Game Theory and Content Marketing

December 14, 2020

Game Theory and Content Marketing

Cooperation is key to accomplishing most goals: people work together, and complete their mission. But, is the contribution of each participant the same? Probably not..How important is each player to the overall cooperation, and what payoff can they reasonably expect.

Applying that to content marketing:

A visitor embarks on a journey with your product/brand and eventually converts (i.e. performs an action such as a purchase, requests a demo, engages with your team, etc...). They're exposed to many content pieces and many concepts that represent your brand. What was the true contribution of each piece? What are the top values/concepts that are the main drivers to the conversion?

Some important definitions before we dive in.

Game Theory: A mathematical modeling of interactions, conflicts and cooperations between decision making and decision influencing agents (players)

Shapley Value: Marginal value of the total gains attributed to an agent who participated in winning

Player: An agent participating in the cooperation (in content marketing: brand value, product, specific page, keyword, etc...)

Now, let's apply it to content marketing

We'll use the example of Topics/Concepts representing our brand on the site

1 - A look at the exposure of our audience (in a simplified way)

Say we have 200 pages, blog articles, documents, and we can summarize most of them in 3 categories.The audience can be simplified and represented like this:

Our audience
2) Simple view of conversions for our different players

3- Get the contribution for each piece of content

From this set of data, we need to derive what is the true contribution of each players/content in these conversions

This is where it becomes a bit more mathematical. We do that, using counter-factual analysis, looking at all permutations, and a little bit of magic...

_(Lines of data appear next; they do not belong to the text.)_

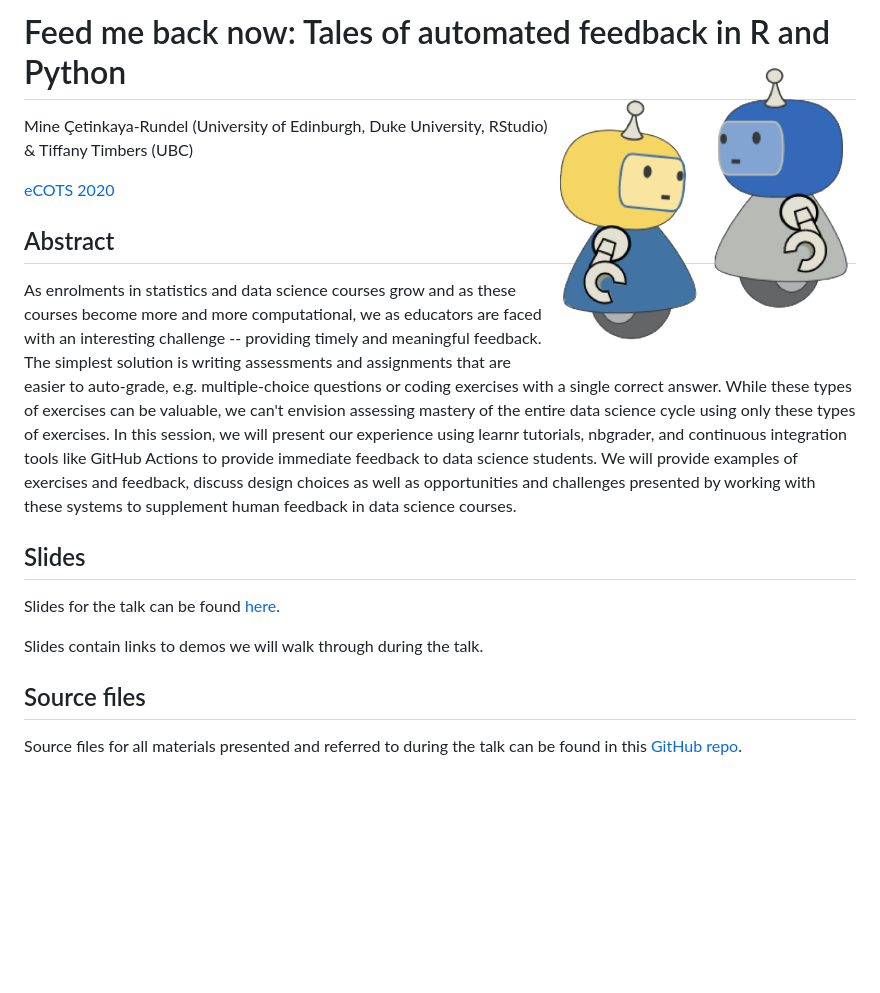
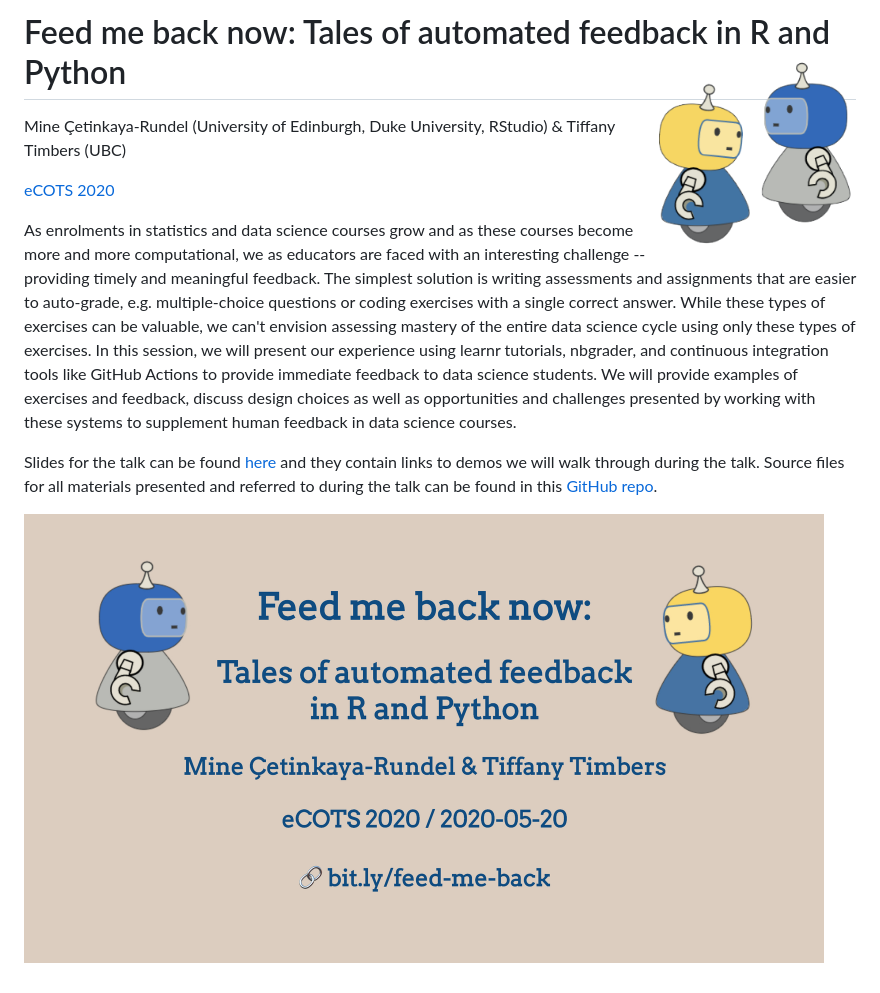
Before and after one commit to mine-cetinkaya-rundel/feed-me-back, a Markdown page: README.md, the part around the change. Drawn GitHub-style; pictures changed too: images/cover-slide.png (added); blank space fills up the shorter version.

Commit message:
Add cover slide to readme

```diff
--- a/README.md
+++ b/README.md
@@ -1,19 +1,11 @@
-# Feed me back now: Tales of automated feedback in R and Python <img src='images/robots-for-readme.png' align="right" height="300" />
+# Feed me back now: Tales of automated feedback in R and Python <img src='images/robots-for-readme.png' align="right" height="200" />
 
 Mine Çetinkaya-Rundel (University of Edinburgh, Duke University, RStudio) & Tiffany Timbers (UBC)
 
 [eCOTS 2020](https://www.causeweb.org/cause/ecots/ecots20/breakouts/9)
 
-## Abstract
-
 As enrolments in statistics and data science courses grow and as these courses become more and more computational, we as educators are faced with an interesting challenge -- providing timely and meaningful feedback. The simplest solution is writing assessments and assignments that are easier to auto-grade, e.g. multiple-choice questions or coding exercises with a single correct answer. While these types of exercises can be valuable, we can't envision assessing mastery of the entire data science cycle using only these types of exercises. In this session, we will present our experience using learnr tutorials, nbgrader, and continuous integration tools like GitHub Actions to provide immediate feedback to data science students. We will provide examples of exercises and feedback, discuss design choices as well as opportunities and challenges presented by working with these systems to supplement human feedback in data science courses.
 
-## Slides
+Slides for the talk can be found [here](https://mine-cetinkaya-rundel.github.io/feed-me-back/feed_me_back_now.html#1) and they contain links to demos we will walk through during the talk. Source files for all materials presented and referred to during the talk can be found in this [GitHub repo](https://github.com/mine-cetinkaya-rundel/feed-me-back).
 
-Slides for the talk can be found [here](https://mine-cetinkaya-rundel.github.io/feed-me-back/feed_me_back_now.html#1).
-
-Slides contain links to demos we will walk through during the talk.
-
-## Source files
-
-Source files for all materials presented and referred to during the talk can be found in this [GitHub repo](https://github.com/mine-cetinkaya-rundel/feed-me-back).
+<a href="https://mine-cetinkaya-rundel.github.io/feed-me-back/feed_me_back_now.html#1"><img src='images/cover-slide.png' align="center" height="450" width="800"  /></a>
```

We're actually more than happy to discuss the logic and actual math behind this value. Ask us!

Lloyd Shapley won the Economics Nobel Prize in 2013

Basically, we are looking at all combinations to verify the actual impact of exposure to the content on visitors.

Another way of looking at it: They saw this piece, but did that make a difference?

The results will be very different from a classic analytics tool, which gives credit evenly to all participants in the path of conversion (or other pre-determined and static credit distribution methods)

4 - How to use it in optimization

After looking at value of content for different taxonomies (by pages, by concepts, etc...), a wide range of optimizations become more obvious:

  • Change a link from a page to content more in line with what your visitor wants
  • Make sure your less-performing pages touch on themes and concepts visitors really relate to
  • Create landing pages highlighting specific features
  • Route traffic based on an optimized path
  • etc